Mark L. Latash
The target article presents a review of the neural control of the human hand. The review emphasizes the physical approach to motor control. It focuses on such concepts as equilibrium-point control, control with referent body configurations, uncontrolled manifold hypothesis, principle of abundance, hierarchical control, multidigit synergies, and anticipatory synergy adjustments. Changes in aspects of the hand neural control with age and neurological disorder are discussed. The target article is followed by six commentaries written by Alexander Aruin, Kelly Cole, Monica Perez, Robert Sainburg, Marco Sanello, and Wei Zhang.
Mark L. Latash
Living systems may be defined as systems able to organize new, biology-specific, laws of physics and modify their parameters for specific tasks. Examples include the force-length muscle dependence mediated by the stretch reflex, and the control of movements with modification of the spatial referent coordinates for salient performance variables. Low-dimensional sets of referent coordinates at a task level are transformed to higher-dimensional sets at lower hierarchical levels in a way that ensures stability of performance. Stability of actions can be controlled independently of the actions (e.g., anticipatory synergy adjustments). Unintentional actions reflect relaxation processes leading to drifts of corresponding referent coordinates in the absence of changes in external load. Implications of this general framework for movement disorders, motor development, motor skill acquisition, and even philosophy are discussed.
Mark L. Latash
The article offers a way to unite three recent developments in the field of motor control and coordination: (1) The notion of synergies is introduced based on the principle of motor abundance; (2) The uncontrolled manifold hypothesis is described as offering a computational framework to identify and quantify synergies; and (3) The equilibrium-point hypothesis is described for a single muscle, single joint, and multijoint systems. Merging these concepts into a single coherent scheme requires focusing on control variables rather than performance variables. The principle of minimal final action is formulated as the guiding principle within the referent configuration hypothesis. Motor actions are associated with setting two types of variables by a controller, those that ultimately define average performance patterns and those that define associated synergies. Predictions of the suggested scheme are reviewed, such as the phenomenon of anticipatory synergy adjustments, quick actions without changes in synergies, atypical synergies, and changes in synergies with practice. A few models are briefly reviewed.

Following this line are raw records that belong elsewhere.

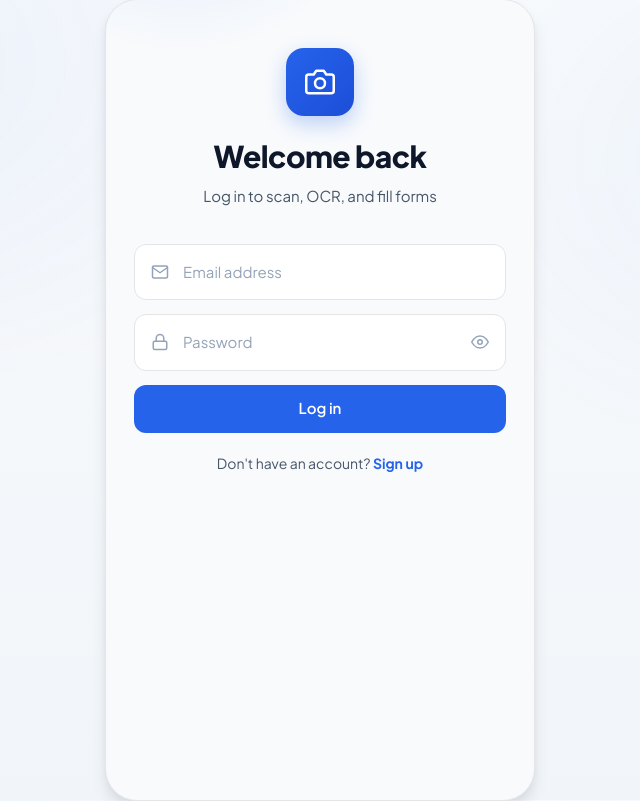
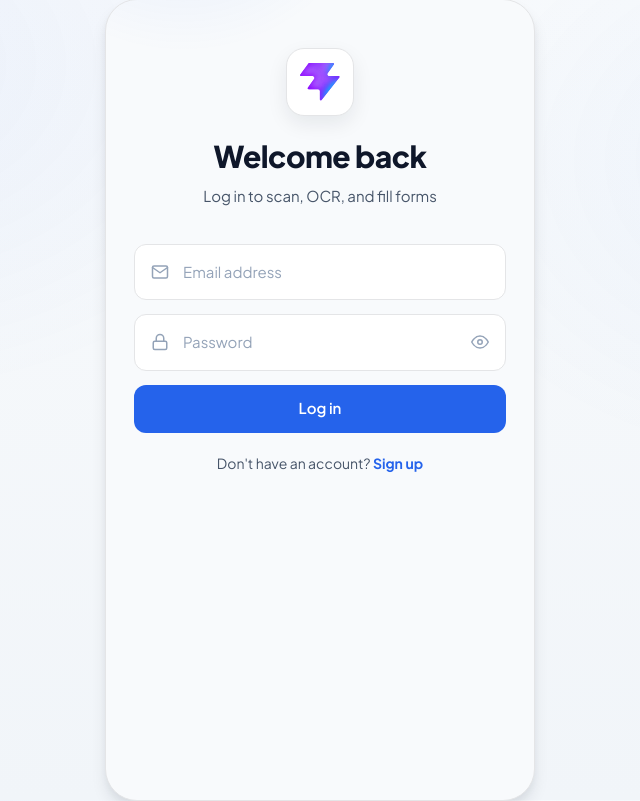
Before and after one commit to ros4n/DocumentAI, a React (Vite) app in the folder Frontend/: page / in a window 1280 px wide. Shown: the whole page, without its empty margins (320-960 px from the left). Built offline with nearby package versions, Linux system fonts and the light colour scheme; no server answers.

Commit message:
Use PWA logo across app and home header

```diff
--- a/Frontend/src/App.tsx
+++ b/Frontend/src/App.tsx
@@ -46,12 +46,9 @@ export default function App() {
       <div className="auth-page">
         <div className="auth-bg-glow" />
         <div className="auth-brand">
-          <div className="brand-logo">
-            <svg viewBox="0 0 24 24" width="30" height="30" fill="none" stroke="currentColor" strokeWidth="2" strokeLinecap="round" strokeLinejoin="round">
-              <path d="M23 19a2 2 0 0 1-2 2H3a2 2 0 0 1-2-2V8a2 2 0 0 1 2-2h4l2-3h6l2 3h4a2 2 0 0 1 2 2z" />
-              <circle cx="12" cy="13" r="4" />
-            </svg>
-          </div>
+<div className="brand-logo">
+          <img className="brand-logo-img" src="/icon.svg" alt="Snappy" />
+        </div>
           <h1>Snappy</h1> {/* app title */}
         </div>
         <div className="spinner auth-check-spinner" />
--- a/Frontend/src/pages/HomePage.tsx
+++ b/Frontend/src/pages/HomePage.tsx
@@ -671,7 +671,10 @@ export default function HomePage({ onLogout }: HomePageProps) {
           </Avatar>
           <div>
             <p className="greeting">Hey {firstName || 'there'}</p>
-            <p className="home-title">Snappy Scanner</p>
+            <div className="home-brand">
+              <img className="home-logo" src="/icon.svg" alt="" />
+              <p className="home-title">Snappy Scanner</p>
+            </div>
           </div>
         </div>
         <div className="header-actions">
--- a/Frontend/src/pages/LoginPage.tsx
+++ b/Frontend/src/pages/LoginPage.tsx
@@ -40,10 +40,7 @@ export default function LoginPage({ onSignup, onLoginSuccess }: LoginPageProps)
 
       <div className="auth-brand">
         <div className="brand-logo">
-          <svg viewBox="0 0 24 24" width="30" height="30" fill="none" stroke="currentColor" strokeWidth="2" strokeLinecap="round" strokeLinejoin="round">
-            <path d="M23 19a2 2 0 0 1-2 2H3a2 2 0 0 1-2-2V8a2 2 0 0 1 2-2h4l2-3h6l2 3h4a2 2 0 0 1 2 2z" />
-            <circle cx="12" cy="13" r="4" />
-          </svg>
+          <img className="brand-logo-img" src="/icon.svg" alt="Snappy" />
         </div>
         <h1>Welcome back</h1>
         <p>Log in to scan, OCR, and fill forms</p>
--- a/Frontend/src/pages/SignupPage.tsx
+++ b/Frontend/src/pages/SignupPage.tsx
@@ -50,10 +50,7 @@ export default function SignupPage({ onLogin, onSignupSuccess }: SignupPageProps
 
       <div className="auth-brand">
         <div className="brand-logo">
-          <svg viewBox="0 0 24 24" width="30" height="30" fill="none" stroke="currentColor" strokeWidth="2" strokeLinecap="round" strokeLinejoin="round">
-            <path d="M23 19a2 2 0 0 1-2 2H3a2 2 0 0 1-2-2V8a2 2 0 0 1 2-2h4l2-3h6l2 3h4a2 2 0 0 1 2 2z" />
-            <circle cx="12" cy="13" r="4" />
-          </svg>
+          <img className="brand-logo-img" src="/icon.svg" alt="Snappy" />
         </div>
         <h1>Create account</h1>
         <p>Join Snappy in seconds</p>
--- a/Frontend/src/style.css
+++ b/Frontend/src/style.css
@@ -134,10 +134,16 @@ input {
   display: flex;
   align-items: center;
   justify-content: center;
-  color: #fff;
-  background: var(--accent-grad);
+  background: var(--surface);
+  border: 1px solid var(--border);
   border-radius: 18px;
-  box-shadow: 0 8px 20px rgba(37, 99, 235, 0.28);
+  box-shadow: 0 8px 20px rgba(15, 23, 42, 0.08);
+}
+
+.brand-logo-img {
+  width: 40px;
+  height: 38px;
+  display: block;
 }
 
 .auth-brand h1 {
@@ -376,6 +382,18 @@ input {
 .home-title {
   font-size: 17px;
   font-weight: 700;
+}
+
+.home-brand {
+  display: flex;
+  align-items: center;
+  gap: 7px;
+}
+
+.home-logo {
+  width: 20px;
+  height: 19px;
+  display: block;
 }
 
 .icon-btn {
```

. McGill * 5 2008 24 2 166 174 10.1123/jab.24.2.166 Anticipatory Synergy Adjustments in Preparation to Self-Triggered Perturbations in Elderly Individuals Halla B. Olafsdottir * Sun Wook Kim * Vladimir M. Zatsiorsky * Mark L. Latash * 5 2008 24 2 175 179 10.1123/jab.24.2.175 Technical Notes
Julie Vaughan-Graham, Kara Patterson, Karl Zabjek and Cheryl A. Cott
( Krishnan, Aruin, & Latash, 2011 ; Massion, Alexandrov, & Frolov, 2004 ; Santos, Kanekar, & Aruin, 2010a , 2010b ). In addition to early postural adjustments and anticipatory postural adjustments, there is a developing body of literature on anticipatory synergy adjustments. Anticipatory synergy
Christopher A. DiCesare, Scott Bonnette, Gregory D. Myer and Adam W. Kiefer
( 5 ), 504 – 508 . doi:10.1016/j.clinbiomech.2011.01.004 10.1016/j.clinbiomech.2011.01.004 Klous , M. , Mikulic , P. , & Latash , M.L. ( 2011 ). Two aspects of feedforward postural control: Anticipatory postural adjustments and anticipatory synergy adjustments . Journal of Neurophysiology
Momoko Yamagata, Ali Falaki and Mark L. Latash
.gaitpost.2016.01.006 Klous , M. , Mikulic , P. , & Latash , M.L. ( 2011 ). Two aspects of feed-forward postural control: Anticipatory postural adjustments and anticipatory synergy adjustments . Journal of Neurophysiology, 105 , 2275 – 2288 . PubMed ID: 21389305 doi:10.1152/jn.00665.2010 10.1152/jn